Work to be completed: One number is the whole answer: the tally of lines in the records that include the word "columns".

Information shown section start

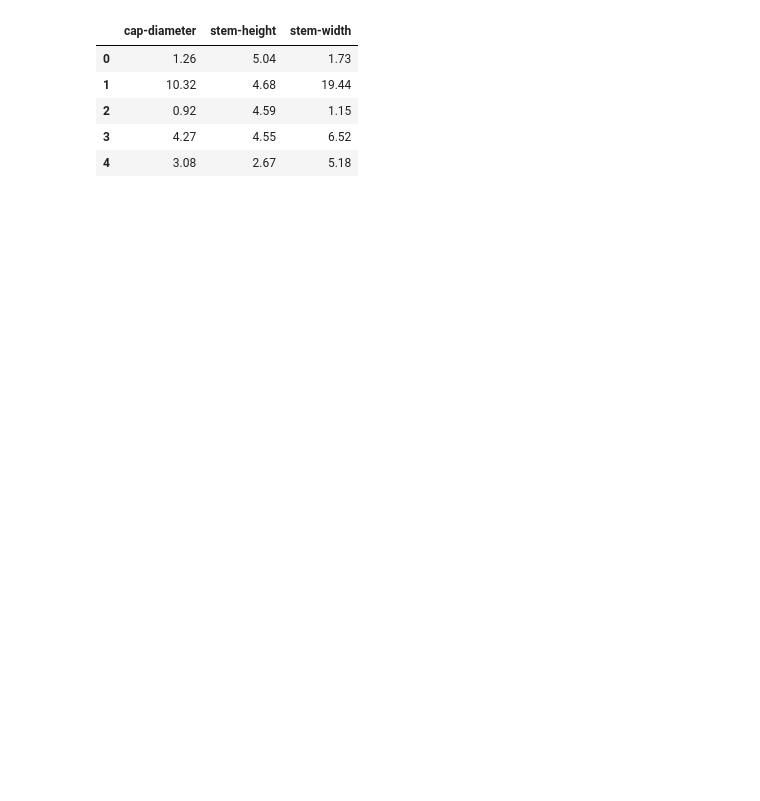
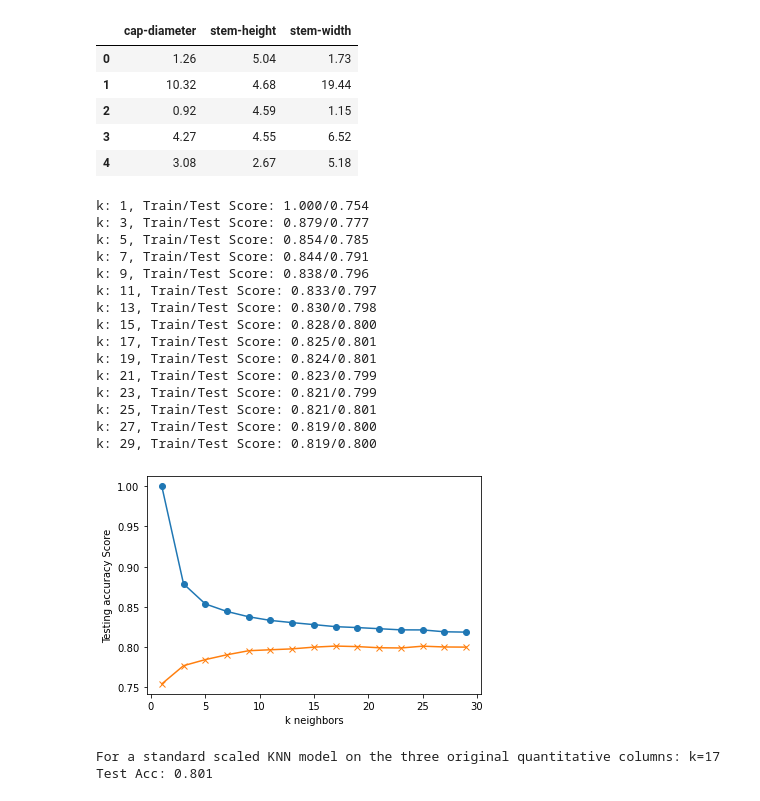
Before and after one commit to lauragabrielson/Mushroom_Classifier, a Jupyter notebook: Melissa's Notebook.ipynb, the cells around one changed output. Drawn from its saved outputs; the diff is of its cells as text; code cells hidden in the pictures; blank space fills up the shorter version.

Commit message:
Working on adding standard and minmax scales to different configurations but computing time with all dummy categorical columns is extensive

```diff
--- a/Melissa's Notebook.ipynb
+++ b/Melissa's Notebook.ipynb
@@ -43,3 +81,61 @@ X.head()
 | 2 | 0.92 | 4.59 | 1.15 |
 | 3 | 4.27 | 4.55 | 6.52 |
 | 4 | 3.08 | 2.67 | 5.18 |
+# %%
+# from sklearn.model_selection import train_test_split
+X_train, X_test, y_train, y_test = train_test_split(X, y, random_state=42)
+
+from sklearn.preprocessing import StandardScaler
+# Create a StandardScater model and fit it to the training data
+
+X_scaler = StandardScaler().fit(X_train)
+
+# Transform the training and testing data using the X_scaler and y_scaler models
+
+X_train_scaled = X_scaler.transform(X_train)
+X_test_scaled = X_scaler.transform(X_test)
+
+# Loop through different k values to see which has the highest accuracy
+# NB: Standard scaled, 3 quantitative columns
+# Note: We only use odd numbers because we don't want any ties
+train_scores = []
+test_scores = []
+for k in range(1, 30, 2):
+    knn = KNeighborsClassifier(n_neighbors=k)
+    knn.fit(X_train_scaled, y_train)
+    train_score = knn.score(X_train_scaled, y_train)
+    test_score = knn.score(X_test_scaled, y_test)
+    train_scores.append(train_score)
+    test_scores.append(test_score)
+    print(f"k: {k}, Train/Test Score: {train_score:.3f}/{test_score:.3f}")
+
+
+plt.plot(range(1, 30, 2), train_scores, marker='o')
+plt.plot(range(1, 30, 2), test_scores, marker="x")
+plt.xlabel("k neighbors")
+plt.ylabel("Testing accuracy Score")
+plt.show()
+# %% [output]
+k: 1, Train/Test Score: 1.000/0.754
+k: 3, Train/Test Score: 0.879/0.777
+k: 5, Train/Test Score: 0.854/0.785
+k: 7, Train/Test Score: 0.844/0.791
+k: 9, Train/Test Score: 0.838/0.796
+k: 11, Train/Test Score: 0.833/0.797
+k: 13, Train/Test Score: 0.830/0.798
+k: 15, Train/Test Score: 0.828/0.800
+k: 17, Train/Test Score: 0.825/0.801
+k: 19, Train/Test Score: 0.824/0.801
+k: 21, Train/Test Score: 0.823/0.799
+k: 23, Train/Test Score: 0.821/0.799
+k: 25, Train/Test Score: 0.821/0.801
+k: 27, Train/Test Score: 0.819/0.800
+k: 29, Train/Test Score: 0.819/0.800
+[figure, added]
+# %%
+# Note that k: 13 seems to be the best choice for this dataset
+knn = KNeighborsClassifier(n_neighbors=17)
+knn.fit(X_train_scaled, y_train)
+print('For a standard scaled KNN model on the three original quantitative columns: k=17 Test Acc: %.3f' % knn.score(X_test_scaled, y_test))
+# %% [output]
+For a standard scaled KNN model on the three original quantitative columns: k=17 Test Acc: 0.801
```
Also changed, not shown: parts of 18 cells of this notebook.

Information shown section end

Output: 4